*Task requirements*: Look below for lines that hold the string "assets" and copy each one.

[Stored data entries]
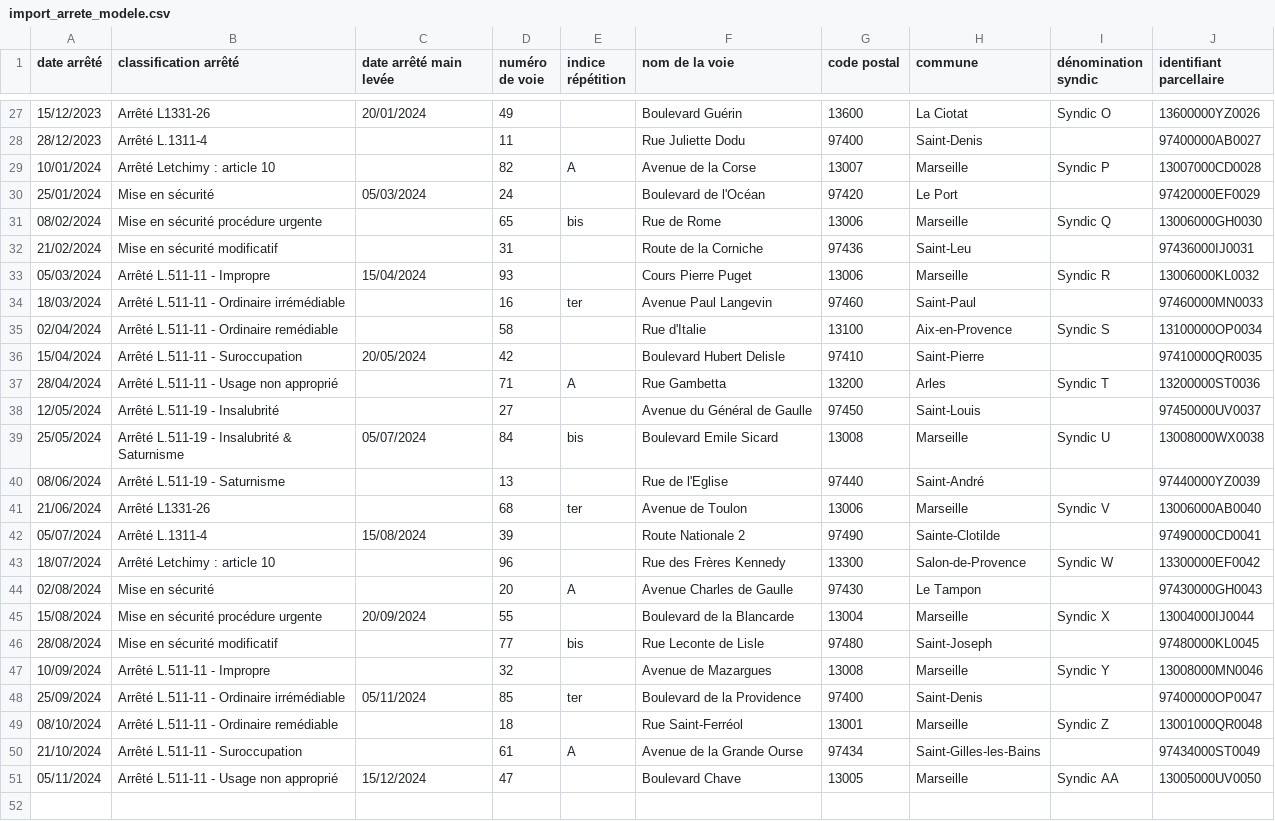
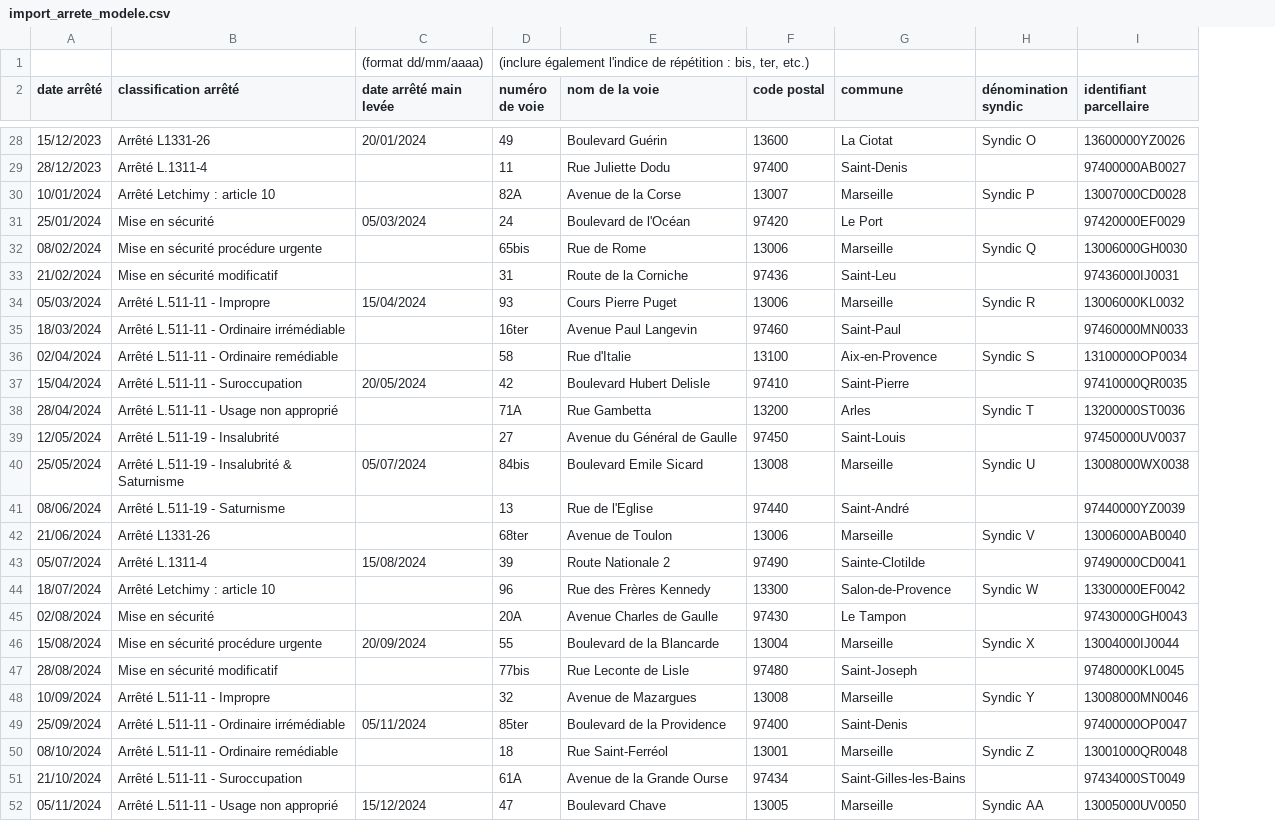
Before and after one commit to MTES-MCT/histologe, a CSV file: assets/files/import_arrete_modele.csv, drawn as a sheet; only a part is shown, gaps mark what is left out; removed rows and columns are numbered as before the commit, all else as after; the diff covers the shown part only; the diff names each change by its address in the sheet, - before the commit and + after, or states it on an @@ line.

```diff
--- a/assets/files/import_arrete_modele.csv
+++ b/assets/files/import_arrete_modele.csv
-column E (indice répétition), rows 29-50: A |  | bis |  |  | ter |  |  | A |  | bis |  | ter |  |  | A |  | bis |  | ter |  | A
+row 1:  |  | (format dd/mm/aaaa) | (inclure également l'indice de répétition : bis, ter, etc.)
-D30 (numéro de voie): 82
+D30 (numéro de voie): 82A
-D32 (numéro de voie): 65
+D32 (numéro de voie): 65bis
-D35 (numéro de voie): 16
+D35 (numéro de voie): 16ter
-D38 (numéro de voie): 71
+D38 (numéro de voie): 71A
-D40 (numéro de voie): 84
+D40 (numéro de voie): 84bis
-D42 (numéro de voie): 68
+D42 (numéro de voie): 68ter
-D45 (numéro de voie): 20
+D45 (numéro de voie): 20A
-D47 (numéro de voie): 77
+D47 (numéro de voie): 77bis
-D49 (numéro de voie): 85
+D49 (numéro de voie): 85ter
-D51 (numéro de voie): 61
+D51 (numéro de voie): 61A
```
Also changed, not shown: 9 edited cells elsewhere in this file, 2 other files.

*Response*:
Before and after one commit to MTES-MCT/histologe, a CSV file: assets/files/import_arrete_modele.csv, drawn as a sheet; only a part is shown, gaps mark what is left out; removed rows and columns are numbered as before the commit, all else as after; the diff covers the shown part only; the diff names each change by its address in the sheet, - before the commit and + after, or states it on an @@ line.
--- a/assets/files/import_arrete_modele.csv
+++ b/assets/files/import_arrete_modele.csv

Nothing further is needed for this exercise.